─── RAW DATA
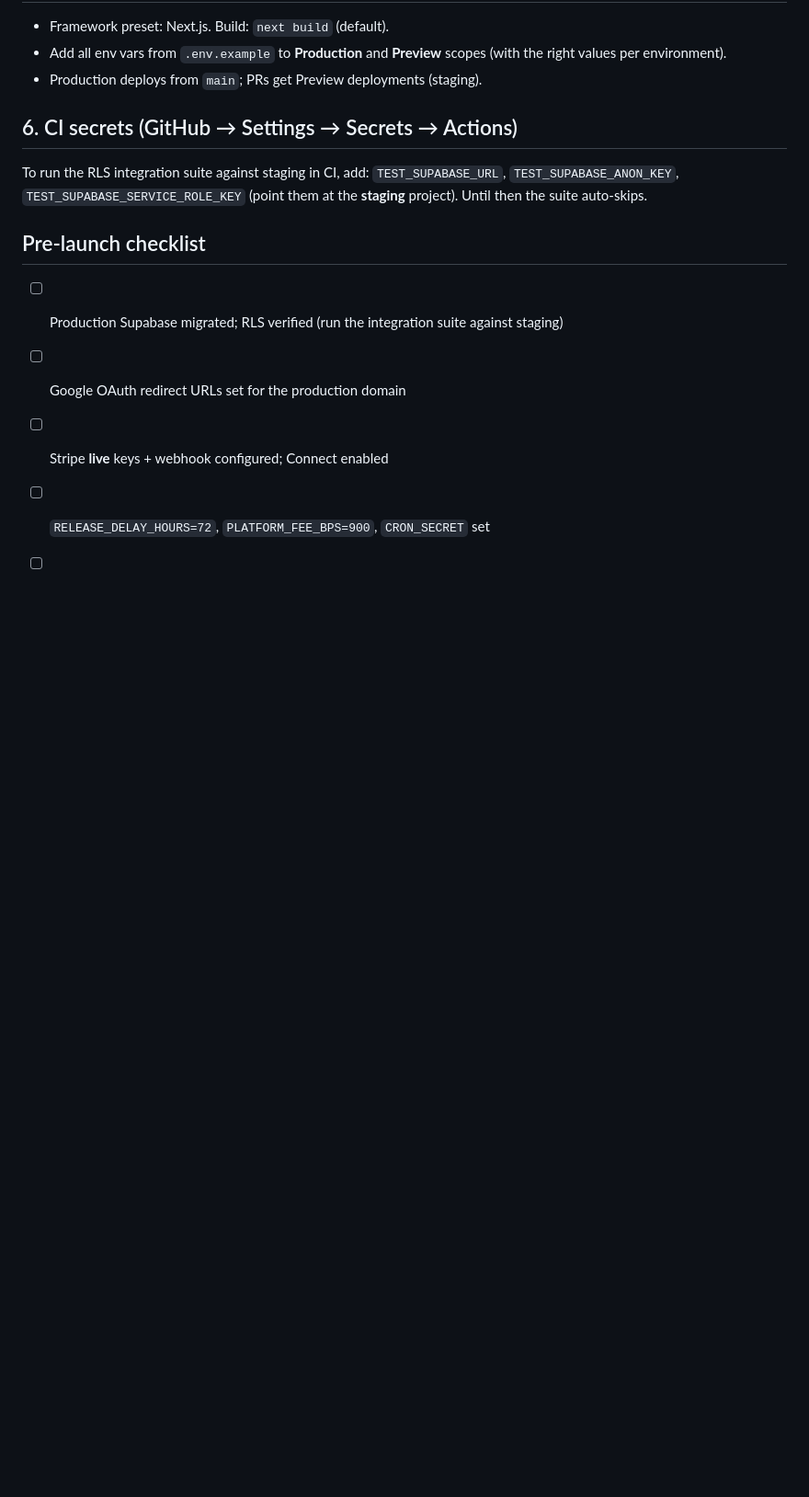
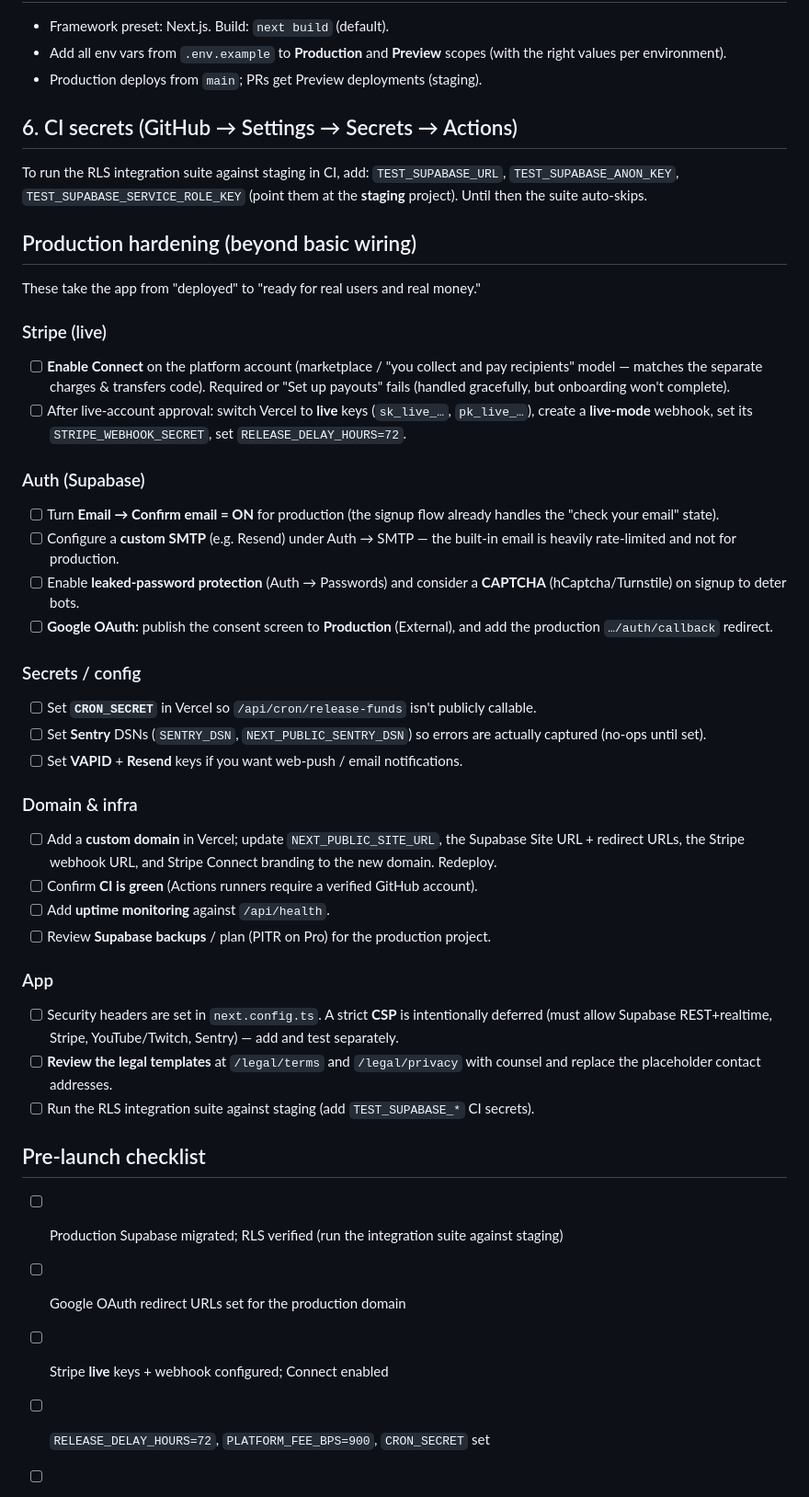
Before and after one commit to ebrainerd/popup.v1, a Markdown page: docs/DEPLOYMENT.md, the part around the change. Shown at 92% size. Rendered like a GitHub page; blank space fills up the shorter version.

Commit message:
docs: production hardening / go-live checklist
Co-authored-by: Elliot Brainerd <ebrainerd@users.noreply.github.com>

```diff
--- a/docs/DEPLOYMENT.md
+++ b/docs/DEPLOYMENT.md
@@ -69,6 +69,51 @@ To run the RLS integration suite against staging in CI, add:
 `TEST_SUPABASE_URL`, `TEST_SUPABASE_ANON_KEY`, `TEST_SUPABASE_SERVICE_ROLE_KEY`
 (point them at the **staging** project). Until then the suite auto-skips.
 
+## Production hardening (beyond basic wiring)
+
+These take the app from "deployed" to "ready for real users and real money."
+
+### Stripe (live)
+- [ ] **Enable Connect** on the platform account (marketplace / "you collect and pay
+      recipients" model — matches the separate charges & transfers code). Required or
+      "Set up payouts" fails (handled gracefully, but onboarding won't complete).
+- [ ] After live-account approval: switch Vercel to **live** keys (`sk_live_…`,
+      `pk_live_…`), create a **live-mode** webhook, set its `STRIPE_WEBHOOK_SECRET`,
+      set `RELEASE_DELAY_HOURS=72`.
+
+### Auth (Supabase)
+- [ ] Turn **Email → Confirm email = ON** for production (the signup flow already
+      handles the "check your email" state).
+- [ ] Configure a **custom SMTP** (e.g. Resend) under Auth → SMTP — the built-in
+      email is heavily rate-limited and not for production.
+- [ ] Enable **leaked-password protection** (Auth → Passwords) and consider a
+      **CAPTCHA** (hCaptcha/Turnstile) on signup to deter bots.
+- [ ] **Google OAuth:** publish the consent screen to **Production** (External), and
+      add the production `…/auth/callback` redirect.
+
+### Secrets / config
+- [ ] Set **`CRON_SECRET`** in Vercel so `/api/cron/release-funds` isn't publicly
+      callable.
+- [ ] Set **Sentry** DSNs (`SENTRY_DSN`, `NEXT_PUBLIC_SENTRY_DSN`) so errors are
+      actually captured (no-ops until set).
+- [ ] Set **VAPID** + **Resend** keys if you want web-push / email notifications.
+
+### Domain & infra
+- [ ] Add a **custom domain** in Vercel; update `NEXT_PUBLIC_SITE_URL`, the Supabase
+      Site URL + redirect URLs, the Stripe webhook URL, and Stripe Connect branding
+      to the new domain. Redeploy.
+- [ ] Confirm **CI is green** (Actions runners require a verified GitHub account).
+- [ ] Add **uptime monitoring** against `/api/health`.
+- [ ] Review **Supabase backups** / plan (PITR on Pro) for the production project.
+
+### App
+- [ ] Security headers are set in `next.config.ts`. A strict **CSP** is intentionally
+      deferred (must allow Supabase REST+realtime, Stripe, YouTube/Twitch, Sentry) —
+      add and test separately.
+- [ ] **Review the legal templates** at `/legal/terms` and `/legal/privacy` with
+      counsel and replace the placeholder contact addresses.
+- [ ] Run the RLS integration suite against staging (add `TEST_SUPABASE_*` CI secrets).
+
 ## Pre-launch checklist
 
 - [ ] Production Supabase migrated; RLS verified (run the integration suite against staging)
```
──────
▶ [ACTIVITY]: Give the data above again, exactly and completely. No pictures go in.

▶ [EXERCISE OUTPUT]:
Before and after one commit to ebrainerd/popup.v1, a Markdown page: docs/DEPLOYMENT.md, the part around the change. Shown at 92% size. Rendered like a GitHub page; blank space fills up the shorter version.

Commit message:
docs: production hardening / go-live checklist
Co-authored-by: Elliot Brainerd <ebrainerd@users.noreply.github.com>

```diff
--- a/docs/DEPLOYMENT.md
+++ b/docs/DEPLOYMENT.md
@@ -69,6 +69,51 @@ To run the RLS integration suite against staging in CI, add:
 `TEST_SUPABASE_URL`, `TEST_SUPABASE_ANON_KEY`, `TEST_SUPABASE_SERVICE_ROLE_KEY`
 (point them at the **staging** project). Until then the suite auto-skips.
 
+## Production hardening (beyond basic wiring)
+
+These take the app from "deployed" to "ready for real users and real money."
+
+### Stripe (live)
+- [ ] **Enable Connect** on the platform account (marketplace / "you collect and pay
+      recipients" model — matches the separate charges & transfers code). Required or
+      "Set up payouts" fails (handled gracefully, but onboarding won't complete).
+- [ ] After live-account approval: switch Vercel to **live** keys (`sk_live_…`,
+      `pk_live_…`), create a **live-mode** webhook, set its `STRIPE_WEBHOOK_SECRET`,
+      set `RELEASE_DELAY_HOURS=72`.
+
+### Auth (Supabase)
+- [ ] Turn **Email → Confirm email = ON** for production (the signup flow already
+      handles the "check your email" state).
+- [ ] Configure a **custom SMTP** (e.g. Resend) under Auth → SMTP — the built-in
+      email is heavily rate-limited and not for production.
+- [ ] Enable **leaked-password protection** (Auth → Passwords) and consider a
+      **CAPTCHA** (hCaptcha/Turnstile) on signup to deter bots.
+- [ ] **Google OAuth:** publish the consent screen to **Production** (External), and
+      add the production `…/auth/callback` redirect.
+
+### Secrets / config
+- [ ] Set **`CRON_SECRET`** in Vercel so `/api/cron/release-funds` isn't publicly
+      callable.
+- [ ] Set **Sentry** DSNs (`SENTRY_DSN`, `NEXT_PUBLIC_SENTRY_DSN`) so errors are
+      actually captured (no-ops until set).
+- [ ] Set **VAPID** + **Resend** keys if you want web-push / email notifications.
+
+### Domain & infra
+- [ ] Add a **custom domain** in Vercel; update `NEXT_PUBLIC_SITE_URL`, the Supabase
+      Site URL + redirect URLs, the Stripe webhook URL, and Stripe Connect branding
+      to the new domain. Redeploy.
+- [ ] Confirm **CI is green** (Actions runners require a verified GitHub account).
+- [ ] Add **uptime monitoring** against `/api/health`.
+- [ ] Review **Supabase backups** / plan (PITR on Pro) for the production project.
+
+### App
+- [ ] Security headers are set in `next.config.ts`. A strict **CSP** is intentionally
+      deferred (must allow Supabase REST+realtime, Stripe, YouTube/Twitch, Sentry) —
+      add and test separately.
+- [ ] **Review the legal templates** at `/legal/terms` and `/legal/privacy` with
+      counsel and replace the placeholder contact addresses.
+- [ ] Run the RLS integration suite against staging (add `TEST_SUPABASE_*` CI secrets).
+
 ## Pre-launch checklist
 
 - [ ] Production Supabase migrated; RLS verified (run the integration suite against staging)
```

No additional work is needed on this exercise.